I unfolded my blanketed story. My former host stands there, looking lost, eyes mostly closed, body rocking. Yet her pause was one of consideration. Her solution was swift and to the point:
“Let’s have Port.”
“No but. Offices aren’t open yet. Only thing open is Port.”
I couldn’t argue. Port, port and more port. A call to the Canadian embassy provided no answers, but asked if I found some later to pass them on to this fine governing body, so that they can take credit from what I have learned from this plain shit-storm experience. Thank you tax dollars. As useless as national pride.
I bought a new train ticket and did a bit of snooping around for information on what my next move would be. Rumor has it that there is a phone somewhere in the St. Pete’s airport that you can call and contact a guy who you can bribe to leave the country. It was worth a shot. After six hours of searching the airport for the Where’s Waldo Phone and having some of the best damn sushi I had ever had (which threw me off, as the sushi maker was blonde haired and blue eyed), I found the mythical phone. Wheezing, an extended cough greeted me.
“Hi, my visa expired, I would like to get an extension so that I can leave Russia.”
“You buy plane ticket…”
“I bought a train ticket…”
“No….you buy plane ticket.”
“But I have already spent money on a train and bus ticket”
“You buy plane ticket”
“….THESE ARE STUPID RULES”
“These are student rules? THESE ARE RUSSIA RULES!”
And he hangs up. And I stand there. And my blood boils. And my eyes well. And I hold it in. And I pick up the phone. It was a red phone, like the emergency phone that Commissioner Gordon would use to contact Batman with. I pick up the phone and I call him back. I have no idea who this man is. I have no idea if he is also having a bad day. He is just following orders. Well…not really, as what he is doing is bribery, but….still. He’s just trying to make a buck.
50 bucks to be exact. 50 bucks for a visa extension. I looked it as 50 bucks for freedom. I am sure many others who do not have freedom would pay way more for it. And he was my only option. He told me that I needed a plane ticket and fast. I was original set to be in Estonia two days ago via bus, but couldn’t find a flight there. Instead, I flew to Tallinn, the capital of Finland. It was a ferry ride away to get back on track.

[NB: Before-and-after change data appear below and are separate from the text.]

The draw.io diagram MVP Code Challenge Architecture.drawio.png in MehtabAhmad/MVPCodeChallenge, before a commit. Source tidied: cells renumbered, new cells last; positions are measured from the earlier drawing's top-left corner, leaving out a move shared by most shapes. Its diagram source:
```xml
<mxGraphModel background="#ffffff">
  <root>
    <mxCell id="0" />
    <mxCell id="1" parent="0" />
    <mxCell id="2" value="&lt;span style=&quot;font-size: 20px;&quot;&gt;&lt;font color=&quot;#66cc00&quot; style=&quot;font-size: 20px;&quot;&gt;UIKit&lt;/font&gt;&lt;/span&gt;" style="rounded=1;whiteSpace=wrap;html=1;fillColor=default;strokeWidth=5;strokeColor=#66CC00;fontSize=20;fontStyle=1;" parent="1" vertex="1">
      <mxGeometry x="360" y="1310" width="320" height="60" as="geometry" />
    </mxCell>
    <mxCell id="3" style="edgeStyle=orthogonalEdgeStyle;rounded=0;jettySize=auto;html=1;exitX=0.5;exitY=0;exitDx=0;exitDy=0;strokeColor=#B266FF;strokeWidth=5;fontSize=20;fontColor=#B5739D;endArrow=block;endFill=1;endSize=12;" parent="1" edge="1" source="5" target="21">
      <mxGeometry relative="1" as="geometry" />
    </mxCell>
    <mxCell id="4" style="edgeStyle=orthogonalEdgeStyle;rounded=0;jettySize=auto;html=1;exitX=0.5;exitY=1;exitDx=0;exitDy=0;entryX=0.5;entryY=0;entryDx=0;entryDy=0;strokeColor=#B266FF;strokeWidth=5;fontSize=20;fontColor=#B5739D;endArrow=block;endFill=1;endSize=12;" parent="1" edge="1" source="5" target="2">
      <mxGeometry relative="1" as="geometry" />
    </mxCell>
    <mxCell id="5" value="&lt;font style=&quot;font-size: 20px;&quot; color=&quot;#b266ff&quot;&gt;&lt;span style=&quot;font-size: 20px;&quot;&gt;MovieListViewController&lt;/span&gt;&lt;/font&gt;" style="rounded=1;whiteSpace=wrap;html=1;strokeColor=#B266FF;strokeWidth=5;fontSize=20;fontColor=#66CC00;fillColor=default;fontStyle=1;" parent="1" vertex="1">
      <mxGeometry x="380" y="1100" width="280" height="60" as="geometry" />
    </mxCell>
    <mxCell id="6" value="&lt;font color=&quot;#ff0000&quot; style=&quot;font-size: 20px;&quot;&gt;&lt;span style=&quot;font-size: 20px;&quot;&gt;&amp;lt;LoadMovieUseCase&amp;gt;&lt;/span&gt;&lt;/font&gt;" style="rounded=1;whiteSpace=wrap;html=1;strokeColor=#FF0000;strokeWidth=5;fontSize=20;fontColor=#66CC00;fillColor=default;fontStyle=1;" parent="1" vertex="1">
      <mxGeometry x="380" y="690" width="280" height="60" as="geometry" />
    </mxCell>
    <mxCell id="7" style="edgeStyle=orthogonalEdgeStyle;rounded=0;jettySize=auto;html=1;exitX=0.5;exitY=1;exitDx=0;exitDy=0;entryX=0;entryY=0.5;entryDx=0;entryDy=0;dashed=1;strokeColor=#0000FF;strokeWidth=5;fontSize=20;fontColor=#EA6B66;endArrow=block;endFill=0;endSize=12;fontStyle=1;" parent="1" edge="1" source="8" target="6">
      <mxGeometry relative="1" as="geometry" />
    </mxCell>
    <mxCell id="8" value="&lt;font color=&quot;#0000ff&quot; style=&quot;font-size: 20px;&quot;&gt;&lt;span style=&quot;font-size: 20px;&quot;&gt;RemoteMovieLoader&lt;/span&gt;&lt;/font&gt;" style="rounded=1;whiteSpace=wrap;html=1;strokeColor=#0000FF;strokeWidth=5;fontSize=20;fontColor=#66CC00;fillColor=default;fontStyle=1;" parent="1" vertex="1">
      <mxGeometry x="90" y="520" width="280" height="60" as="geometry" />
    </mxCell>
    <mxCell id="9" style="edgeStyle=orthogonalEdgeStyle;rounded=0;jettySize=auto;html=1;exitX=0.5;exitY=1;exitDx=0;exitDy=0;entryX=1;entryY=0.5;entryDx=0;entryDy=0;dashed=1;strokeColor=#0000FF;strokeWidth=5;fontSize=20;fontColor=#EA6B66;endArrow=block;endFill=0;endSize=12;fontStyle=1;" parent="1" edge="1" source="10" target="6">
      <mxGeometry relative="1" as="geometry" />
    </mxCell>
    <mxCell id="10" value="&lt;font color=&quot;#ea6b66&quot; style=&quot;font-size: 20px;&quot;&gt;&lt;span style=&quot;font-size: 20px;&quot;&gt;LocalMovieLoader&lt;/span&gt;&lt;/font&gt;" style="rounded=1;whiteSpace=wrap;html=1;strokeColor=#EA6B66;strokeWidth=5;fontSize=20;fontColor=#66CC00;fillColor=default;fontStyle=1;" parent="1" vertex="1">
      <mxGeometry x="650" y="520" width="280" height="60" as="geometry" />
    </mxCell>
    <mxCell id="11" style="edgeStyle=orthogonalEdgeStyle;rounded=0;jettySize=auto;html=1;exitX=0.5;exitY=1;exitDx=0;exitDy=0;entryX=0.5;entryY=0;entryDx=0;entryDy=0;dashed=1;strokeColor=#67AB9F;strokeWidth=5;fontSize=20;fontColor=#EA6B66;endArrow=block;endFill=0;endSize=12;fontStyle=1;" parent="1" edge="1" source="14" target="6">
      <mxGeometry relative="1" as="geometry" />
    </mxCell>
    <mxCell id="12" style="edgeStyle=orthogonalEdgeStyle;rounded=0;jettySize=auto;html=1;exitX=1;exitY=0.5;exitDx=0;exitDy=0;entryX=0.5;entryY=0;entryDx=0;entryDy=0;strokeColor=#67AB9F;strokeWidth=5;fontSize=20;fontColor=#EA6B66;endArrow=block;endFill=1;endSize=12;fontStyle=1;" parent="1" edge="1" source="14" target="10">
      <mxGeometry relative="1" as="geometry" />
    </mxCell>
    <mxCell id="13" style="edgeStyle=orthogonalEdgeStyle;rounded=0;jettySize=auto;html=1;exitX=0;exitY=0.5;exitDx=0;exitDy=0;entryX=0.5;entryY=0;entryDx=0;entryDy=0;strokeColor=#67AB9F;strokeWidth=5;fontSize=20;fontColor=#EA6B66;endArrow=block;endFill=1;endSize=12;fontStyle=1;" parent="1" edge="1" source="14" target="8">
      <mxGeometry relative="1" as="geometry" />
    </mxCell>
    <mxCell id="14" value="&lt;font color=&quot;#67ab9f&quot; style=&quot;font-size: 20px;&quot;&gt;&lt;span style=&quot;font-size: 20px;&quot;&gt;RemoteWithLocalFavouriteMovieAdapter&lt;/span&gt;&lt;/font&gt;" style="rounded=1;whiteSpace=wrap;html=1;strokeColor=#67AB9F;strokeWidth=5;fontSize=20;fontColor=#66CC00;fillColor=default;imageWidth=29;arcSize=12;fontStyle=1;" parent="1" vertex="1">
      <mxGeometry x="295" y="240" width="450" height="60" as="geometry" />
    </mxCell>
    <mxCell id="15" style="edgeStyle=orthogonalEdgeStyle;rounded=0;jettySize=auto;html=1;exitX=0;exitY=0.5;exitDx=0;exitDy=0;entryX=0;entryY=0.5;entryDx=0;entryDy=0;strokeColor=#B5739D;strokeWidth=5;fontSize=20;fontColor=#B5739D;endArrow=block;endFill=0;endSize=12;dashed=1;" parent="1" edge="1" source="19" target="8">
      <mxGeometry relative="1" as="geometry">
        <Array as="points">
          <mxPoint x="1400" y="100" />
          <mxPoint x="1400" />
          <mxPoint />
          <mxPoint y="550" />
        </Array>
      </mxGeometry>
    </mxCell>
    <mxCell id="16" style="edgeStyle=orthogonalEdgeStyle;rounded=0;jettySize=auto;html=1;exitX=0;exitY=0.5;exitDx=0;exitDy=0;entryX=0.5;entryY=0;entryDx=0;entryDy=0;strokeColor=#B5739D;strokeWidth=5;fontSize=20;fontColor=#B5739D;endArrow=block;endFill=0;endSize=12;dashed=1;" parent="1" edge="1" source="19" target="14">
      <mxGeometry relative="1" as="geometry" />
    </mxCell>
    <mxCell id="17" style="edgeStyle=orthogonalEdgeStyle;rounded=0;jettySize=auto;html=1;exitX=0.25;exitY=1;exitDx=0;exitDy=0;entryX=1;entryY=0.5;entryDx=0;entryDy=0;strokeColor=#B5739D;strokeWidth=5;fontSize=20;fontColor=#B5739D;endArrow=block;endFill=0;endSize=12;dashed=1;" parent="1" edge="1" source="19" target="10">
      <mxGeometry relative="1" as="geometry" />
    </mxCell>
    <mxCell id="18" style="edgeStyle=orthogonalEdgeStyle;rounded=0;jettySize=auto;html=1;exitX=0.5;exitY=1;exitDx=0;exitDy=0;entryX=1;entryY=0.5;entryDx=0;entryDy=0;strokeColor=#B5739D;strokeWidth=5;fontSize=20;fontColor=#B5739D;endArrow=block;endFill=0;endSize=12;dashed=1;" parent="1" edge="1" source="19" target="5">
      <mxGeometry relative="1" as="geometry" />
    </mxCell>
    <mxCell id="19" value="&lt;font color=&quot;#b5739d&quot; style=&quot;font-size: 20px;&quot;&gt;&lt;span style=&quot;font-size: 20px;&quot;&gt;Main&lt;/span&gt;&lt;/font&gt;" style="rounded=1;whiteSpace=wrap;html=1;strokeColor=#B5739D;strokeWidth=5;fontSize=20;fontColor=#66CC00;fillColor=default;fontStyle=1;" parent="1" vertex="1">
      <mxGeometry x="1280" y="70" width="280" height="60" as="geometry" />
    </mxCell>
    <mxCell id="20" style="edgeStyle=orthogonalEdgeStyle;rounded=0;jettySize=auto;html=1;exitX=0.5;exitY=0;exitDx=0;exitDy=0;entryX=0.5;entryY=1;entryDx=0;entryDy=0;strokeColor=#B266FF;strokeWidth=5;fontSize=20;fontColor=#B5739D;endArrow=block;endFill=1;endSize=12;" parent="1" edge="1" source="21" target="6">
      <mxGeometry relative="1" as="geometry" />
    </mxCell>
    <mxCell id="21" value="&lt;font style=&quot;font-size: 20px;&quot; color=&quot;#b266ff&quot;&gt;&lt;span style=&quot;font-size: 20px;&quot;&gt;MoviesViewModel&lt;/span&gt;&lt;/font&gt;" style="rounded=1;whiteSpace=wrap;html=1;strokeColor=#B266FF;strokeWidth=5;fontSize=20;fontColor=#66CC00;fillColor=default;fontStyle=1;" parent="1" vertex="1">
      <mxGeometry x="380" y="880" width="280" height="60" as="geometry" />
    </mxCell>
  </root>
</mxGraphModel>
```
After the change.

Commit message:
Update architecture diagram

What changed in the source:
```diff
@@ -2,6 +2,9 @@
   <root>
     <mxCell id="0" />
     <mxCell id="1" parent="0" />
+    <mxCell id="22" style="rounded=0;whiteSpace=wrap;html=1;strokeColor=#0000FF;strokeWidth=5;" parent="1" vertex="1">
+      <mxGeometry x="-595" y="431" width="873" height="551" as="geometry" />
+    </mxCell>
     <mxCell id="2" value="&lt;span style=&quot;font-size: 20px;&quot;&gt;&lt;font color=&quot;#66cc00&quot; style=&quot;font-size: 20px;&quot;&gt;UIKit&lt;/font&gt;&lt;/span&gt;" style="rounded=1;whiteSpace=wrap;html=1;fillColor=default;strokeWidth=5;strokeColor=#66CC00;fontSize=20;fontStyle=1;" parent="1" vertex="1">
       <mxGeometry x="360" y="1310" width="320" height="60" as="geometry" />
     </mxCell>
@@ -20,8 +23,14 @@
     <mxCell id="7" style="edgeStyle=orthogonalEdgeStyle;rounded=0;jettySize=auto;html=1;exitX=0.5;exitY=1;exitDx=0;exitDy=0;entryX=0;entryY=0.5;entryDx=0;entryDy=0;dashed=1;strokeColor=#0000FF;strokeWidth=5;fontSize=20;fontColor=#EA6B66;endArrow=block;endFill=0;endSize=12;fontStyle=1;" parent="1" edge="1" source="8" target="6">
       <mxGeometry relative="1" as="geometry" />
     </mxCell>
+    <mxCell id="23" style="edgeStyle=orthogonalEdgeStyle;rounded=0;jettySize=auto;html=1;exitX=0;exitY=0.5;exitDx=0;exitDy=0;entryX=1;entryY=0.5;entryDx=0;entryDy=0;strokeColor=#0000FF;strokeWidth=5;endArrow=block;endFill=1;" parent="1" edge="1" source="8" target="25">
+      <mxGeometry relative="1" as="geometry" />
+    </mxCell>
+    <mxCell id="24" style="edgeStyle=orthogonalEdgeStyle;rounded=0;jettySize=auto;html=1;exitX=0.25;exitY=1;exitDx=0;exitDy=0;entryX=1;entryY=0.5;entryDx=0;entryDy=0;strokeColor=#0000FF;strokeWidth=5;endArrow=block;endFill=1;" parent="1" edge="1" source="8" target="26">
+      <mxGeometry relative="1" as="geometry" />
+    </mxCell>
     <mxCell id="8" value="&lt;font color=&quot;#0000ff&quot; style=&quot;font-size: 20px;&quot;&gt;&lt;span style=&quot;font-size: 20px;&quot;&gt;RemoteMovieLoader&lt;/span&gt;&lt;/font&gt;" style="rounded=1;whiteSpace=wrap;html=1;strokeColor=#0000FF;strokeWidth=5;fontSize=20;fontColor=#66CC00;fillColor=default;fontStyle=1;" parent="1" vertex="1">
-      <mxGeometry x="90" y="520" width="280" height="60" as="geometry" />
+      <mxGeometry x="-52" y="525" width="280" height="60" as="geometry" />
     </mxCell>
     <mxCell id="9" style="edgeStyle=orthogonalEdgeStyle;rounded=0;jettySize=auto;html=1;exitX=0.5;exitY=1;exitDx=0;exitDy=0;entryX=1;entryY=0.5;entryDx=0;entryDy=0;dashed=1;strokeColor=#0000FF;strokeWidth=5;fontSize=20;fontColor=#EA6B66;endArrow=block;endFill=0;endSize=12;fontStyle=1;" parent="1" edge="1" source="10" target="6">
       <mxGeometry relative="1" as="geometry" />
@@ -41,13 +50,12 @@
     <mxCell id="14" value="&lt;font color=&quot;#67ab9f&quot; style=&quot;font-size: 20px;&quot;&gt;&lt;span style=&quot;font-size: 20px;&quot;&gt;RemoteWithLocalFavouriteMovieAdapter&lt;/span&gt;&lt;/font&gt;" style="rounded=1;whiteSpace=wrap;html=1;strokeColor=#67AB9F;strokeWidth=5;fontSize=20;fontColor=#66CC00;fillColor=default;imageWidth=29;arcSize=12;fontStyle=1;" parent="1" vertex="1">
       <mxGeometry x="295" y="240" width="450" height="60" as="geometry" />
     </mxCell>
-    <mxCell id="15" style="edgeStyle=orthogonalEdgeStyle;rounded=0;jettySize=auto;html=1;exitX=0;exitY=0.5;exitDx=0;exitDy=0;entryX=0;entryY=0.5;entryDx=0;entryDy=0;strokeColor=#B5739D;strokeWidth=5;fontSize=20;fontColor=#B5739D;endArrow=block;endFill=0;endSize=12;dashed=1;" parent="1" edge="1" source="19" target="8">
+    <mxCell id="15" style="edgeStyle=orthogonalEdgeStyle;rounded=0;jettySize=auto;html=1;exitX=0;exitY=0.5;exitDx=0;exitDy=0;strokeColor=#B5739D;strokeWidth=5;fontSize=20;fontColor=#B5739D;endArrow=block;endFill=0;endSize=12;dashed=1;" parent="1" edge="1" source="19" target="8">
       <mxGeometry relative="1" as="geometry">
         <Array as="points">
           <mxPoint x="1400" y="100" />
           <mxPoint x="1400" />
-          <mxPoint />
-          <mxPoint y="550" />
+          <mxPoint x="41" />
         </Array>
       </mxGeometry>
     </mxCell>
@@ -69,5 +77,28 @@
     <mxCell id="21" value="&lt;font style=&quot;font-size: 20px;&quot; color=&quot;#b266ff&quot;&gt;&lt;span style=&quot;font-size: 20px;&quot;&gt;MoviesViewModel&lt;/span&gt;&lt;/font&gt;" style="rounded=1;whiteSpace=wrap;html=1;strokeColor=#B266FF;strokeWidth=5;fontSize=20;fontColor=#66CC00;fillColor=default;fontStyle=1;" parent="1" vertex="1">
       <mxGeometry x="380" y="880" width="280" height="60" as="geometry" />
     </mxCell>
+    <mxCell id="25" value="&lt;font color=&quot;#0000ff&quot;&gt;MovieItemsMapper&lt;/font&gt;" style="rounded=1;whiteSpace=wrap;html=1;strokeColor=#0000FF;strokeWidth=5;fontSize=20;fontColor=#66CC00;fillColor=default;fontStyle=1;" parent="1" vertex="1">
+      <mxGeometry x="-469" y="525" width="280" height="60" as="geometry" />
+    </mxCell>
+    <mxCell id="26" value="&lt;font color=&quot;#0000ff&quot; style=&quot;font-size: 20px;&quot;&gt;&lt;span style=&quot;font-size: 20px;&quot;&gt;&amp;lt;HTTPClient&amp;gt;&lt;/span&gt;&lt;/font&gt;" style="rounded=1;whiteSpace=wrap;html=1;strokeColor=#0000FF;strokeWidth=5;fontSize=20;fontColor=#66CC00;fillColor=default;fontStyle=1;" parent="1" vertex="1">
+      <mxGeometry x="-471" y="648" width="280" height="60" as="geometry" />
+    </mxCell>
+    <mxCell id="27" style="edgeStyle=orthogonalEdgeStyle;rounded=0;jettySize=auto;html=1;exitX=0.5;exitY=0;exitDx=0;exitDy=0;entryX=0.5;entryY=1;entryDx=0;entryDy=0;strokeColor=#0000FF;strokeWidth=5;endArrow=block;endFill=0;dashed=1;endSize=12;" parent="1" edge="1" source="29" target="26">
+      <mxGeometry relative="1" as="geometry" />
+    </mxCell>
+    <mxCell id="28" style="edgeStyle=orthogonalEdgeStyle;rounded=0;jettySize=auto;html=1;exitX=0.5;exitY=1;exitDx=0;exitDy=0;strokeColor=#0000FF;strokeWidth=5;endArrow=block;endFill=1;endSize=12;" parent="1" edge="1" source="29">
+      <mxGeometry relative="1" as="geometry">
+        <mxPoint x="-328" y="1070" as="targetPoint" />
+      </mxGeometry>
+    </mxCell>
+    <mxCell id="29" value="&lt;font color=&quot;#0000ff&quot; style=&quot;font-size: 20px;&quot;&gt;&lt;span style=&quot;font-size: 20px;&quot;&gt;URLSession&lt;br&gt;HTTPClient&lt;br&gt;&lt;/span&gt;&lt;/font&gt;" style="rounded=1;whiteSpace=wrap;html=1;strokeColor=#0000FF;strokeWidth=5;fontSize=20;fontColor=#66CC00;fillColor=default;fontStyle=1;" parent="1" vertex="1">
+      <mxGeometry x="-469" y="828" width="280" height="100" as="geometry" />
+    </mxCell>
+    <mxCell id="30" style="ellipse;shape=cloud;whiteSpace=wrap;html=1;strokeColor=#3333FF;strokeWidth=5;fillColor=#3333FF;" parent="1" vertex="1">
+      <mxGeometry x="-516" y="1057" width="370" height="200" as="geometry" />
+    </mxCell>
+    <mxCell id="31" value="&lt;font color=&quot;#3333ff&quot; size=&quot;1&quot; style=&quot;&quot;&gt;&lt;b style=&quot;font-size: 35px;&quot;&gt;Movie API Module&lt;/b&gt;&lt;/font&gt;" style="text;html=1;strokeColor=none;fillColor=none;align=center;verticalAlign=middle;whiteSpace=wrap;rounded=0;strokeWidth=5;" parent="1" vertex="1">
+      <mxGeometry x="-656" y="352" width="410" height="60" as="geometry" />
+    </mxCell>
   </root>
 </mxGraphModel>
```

As I crossed the tarmac, the sun falling behind the outlines of shady watchtowers, I breathe deep for the first time in a few days. A final double peace sign photo op at the top of the stairs, then I duck into the plane. That duck was supposed to be like a Mario duck, leading me to safety. Mario’s not real and nor was my perceived safety.
Better times in Russia